In the past few months, passengers at North American airports have been warned that travel to the Caribbean might result in an unwanted souvenir. The first outbreak of chikungunya virus in the Western Hemisphere began in the French part of the Caribbean island of St Martin in December and has spread rapidly around the region, infecting more than 500,000 people.
Since then, at least 480 travellers have returned to the United States with the mosquito-borne disease, raising concerns that an insect biting one of those people would spark a US chikungunya outbreak. Yet so far, only four locally acquired cases have been confirmed in the country, all in southern Florida. The virus has gained more of a foothold in Central and South America: authorities have confirmed 174 cases of locally transmitted disease in El Salvador, Panama, Costa Rica, Venezuela and the Guianas (see ‘Tropical transfer’).
For now, the Caribbean strain of chikungunya does not seem likely to expand into the rest of the Western Hemisphere, mostly because it is spread by the tropical mosquito Aedes aegypti.
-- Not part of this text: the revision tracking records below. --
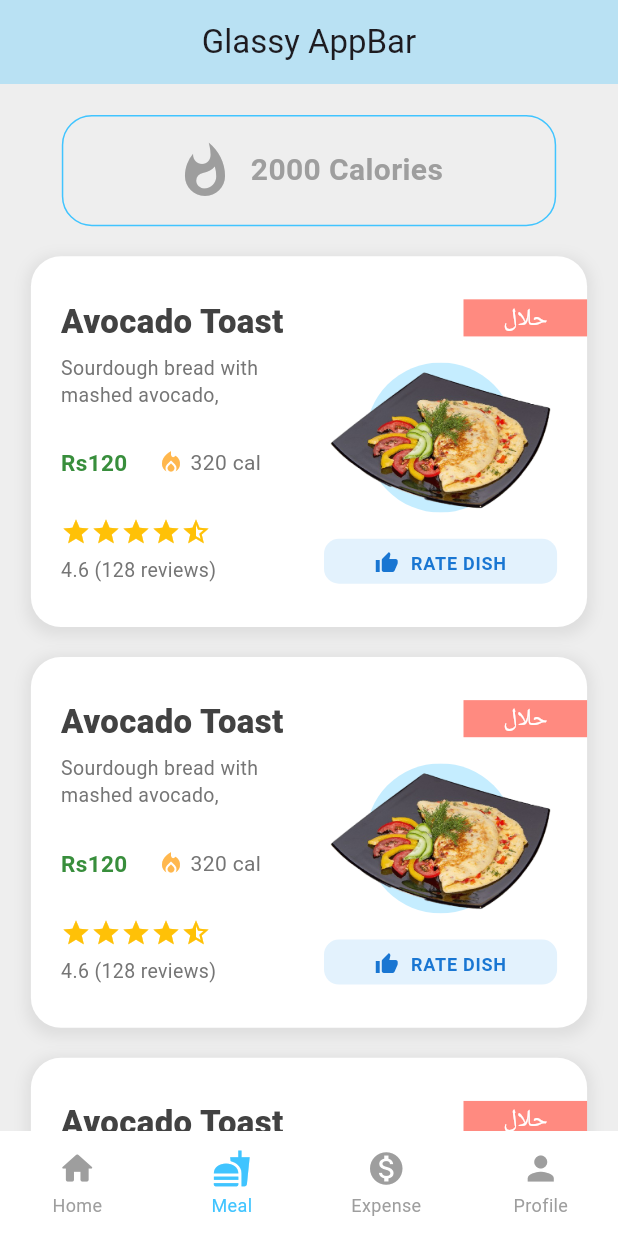
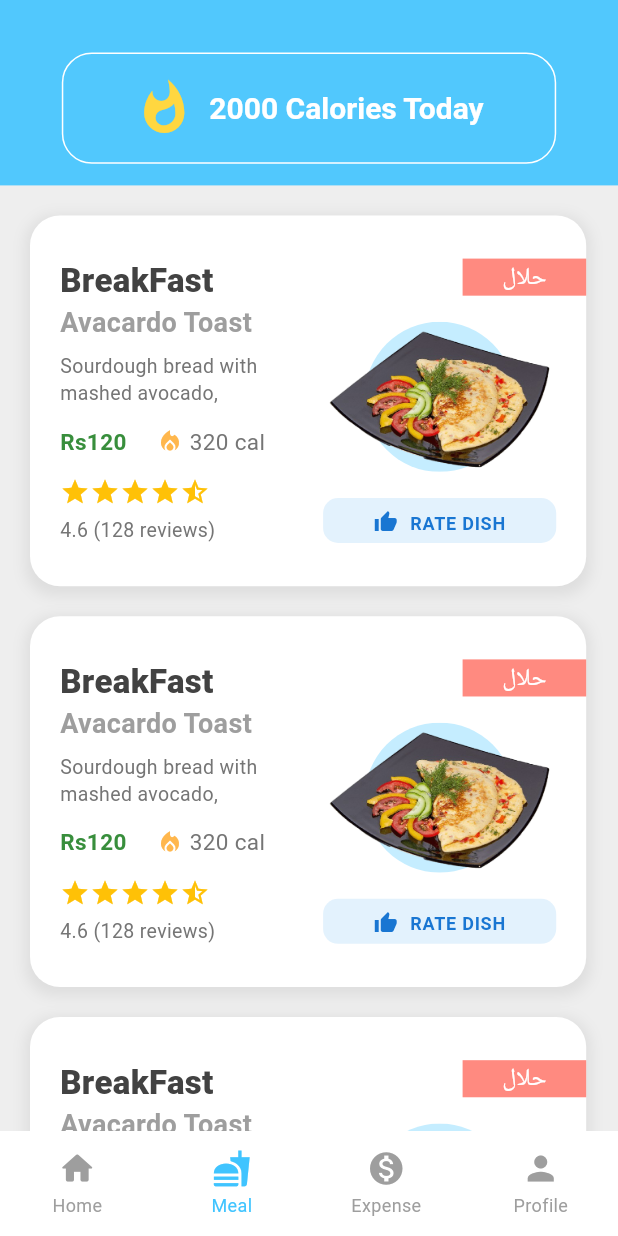
Before and after one commit to Danish9111/mess, a Flutter app: the screen it shows once a user with an empty profile is signed in, item 2 of the bottom bar chosen, on a phone screen of 412 x 824 dp. Run offline on Flutter 3.47's test engine with Material 3 defaults, Android fonts, the phone set to English and light mode, and no system bars; drawn by our look-alikes of persistent_bottom_nav_bar; our stand-ins replace cloud_firestore, firebase_auth, firebase_core, flutter_rating_bar, flutter_riverpod, google_fonts and 3 more; accounts and stored records are empty; Roboto replaces fonts that are missing (NotoNastaliqUrdu).

Commit message:
Update MealScreen layout: enhance appBar styling, adjust padding, and improve calorie counter display

```diff
--- a/lib/screens/meal_screen/main_meal.dart
+++ b/lib/screens/meal_screen/main_meal.dart
@@ -20,14 +20,19 @@ class _MealScreenState extends State<MealScreen> {
         // appBar: AppBar(
         //   backgroundColor: Colors.lightBlueAccent.applyOpacity(.9),
         // ),
-        appBar: const GlassyAppBar(),
+        appBar: AppBar(
+          toolbarHeight: screenHeight * .150,
+          backgroundColor: Colors.lightBlueAccent.applyOpacity(.9),
+          title: caloriCounter(screenWidth, screenHeight),
+        ),
         body: SingleChildScrollView(
             clipBehavior: Clip.none,
+            child: Padding(
+              padding: const EdgeInsets.all(20),
               child: Column(
                 crossAxisAlignment: CrossAxisAlignment.center,
                 spacing: 20,
                 children: [
-              caloriCounter(screenWidth, screenHeight),
                   foodCard(screenWidth, screenHeight),
                   foodCard(screenWidth, screenHeight),
                   foodCard(screenWidth, screenHeight),
@@ -36,7 +41,7 @@ class _MealScreenState extends State<MealScreen> {
                   )
                 ],
               ),
-        ));
+            )));
   }
 }
 
@@ -48,7 +53,7 @@ Widget caloriCounter(double screenHeight, double screenWidth) {
         height: screenHeight * .18,
         width: screenWidth * .40,
         decoration: BoxDecoration(
-          border: Border.all(color: Colors.lightBlueAccent, width: 1),
+          border: Border.all(color: Colors.white, width: 1),
           borderRadius: BorderRadius.circular(20),
         ),
         child: const Row(
@@ -57,12 +62,12 @@ Widget caloriCounter(double screenHeight, double screenWidth) {
             Icon(
               Icons.whatshot,
               size: 40,
-              color: Colors.grey,
+              color: Colors.amberAccent,
             ),
             Text(
-              '  2000 Calories',
+              '  2000 Calories Today',
               style: TextStyle(
-                color: Colors.grey,
+                color: Colors.white,
                 fontSize: 20,
                 fontWeight: FontWeight.bold,
               ),
@@ -104,12 +109,19 @@ Widget foodCard(double screenWidth, double screenHeight) {
                   crossAxisAlignment: CrossAxisAlignment.start,
                   children: [
                     Text(
-                      'Avocado Toast',
+                      'BreakFast',
                       style: TextStyle(
                         fontSize: 22,
                         fontWeight: FontWeight.w800,
                         color: Colors.grey[800],
                       ),
+                    ),
+                    const Text(
+                      'Avacardo Toast',
+                      style: TextStyle(
+                          fontSize: 18,
+                          fontWeight: FontWeight.w600,
+                          color: Colors.grey),
                     ),
                     const SizedBox(height: 6),
                     Text(
@@ -143,7 +155,7 @@ Widget foodCard(double screenWidth, double screenHeight) {
                         Text(
                           '320 cal',
                           style: TextStyle(
-                            fontSize: 14,
+                            fontSize: 15,
                             color: Colors.grey[600],
                           ),
                         ),
@@ -266,14 +278,16 @@ class GlassyAppBar extends StatelessWidget implements PreferredSizeWidget {
   @override
   Widget build(BuildContext context) {
     return ClipRect(
-      // ⛔ keeps blur inside bounds
       child: BackdropFilter(
         filter: ImageFilter.blur(sigmaX: 10, sigmaY: 10),
+        child: PreferredSize(
+          preferredSize: const Size.fromHeight(100),
           child: AppBar(
-          backgroundColor: Colors.lightBlueAccent.applyOpacity(0.3),
+            backgroundColor: Colors.lightBlueAccent.withOpacity(0.3),
             elevation: 0,
             title: const Text("Glassy AppBar"),
             centerTitle: true,
+          ),
         ),
       ),
     );
```
Lines whose indentation alone changed are shown as unchanged.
However, several major chikungunya outbreaks have been fuelled by a specific mutation of the virus that makes it more suited to transmission by a different species of mosquito — a scenario analysed by Carrie Manore, a mathematical epidemiologist at Tulane University in New Orleans, Louisiana, and her colleagues. They report that genetic changes in the virus could propel chikungunya deep into North and South America (C. A. Manore et al. J. Theor. Biol. 356, 174–191; 2014). The insect that could cause the damage is the Asian tiger mosquito (Aedes albopictus), which has been expanding worldwide for the past two decades and taking diseases such as chikungunya and dengue with it (see Nature 489,187–188; 2012).
The Caribbean is fertile ground for the spread of the disease, no matter which mosquito is spreading it. In temperate regions, winter weather kills A. aegypti mosquitoes and acts as a natural brake on the spread of the diseases they carry. But in the Caribbean, A. aegypti can survive year-round, and serves as an outstanding host vector for diseases, says Sylvain Aldighieri, a physician at the Pan American Health Organization in Washington DC who has helped to track the current outbreak. [. . .]
For full report, see http://www.nature.com/news/us-assesses-virus-of-the-caribbean-1.15710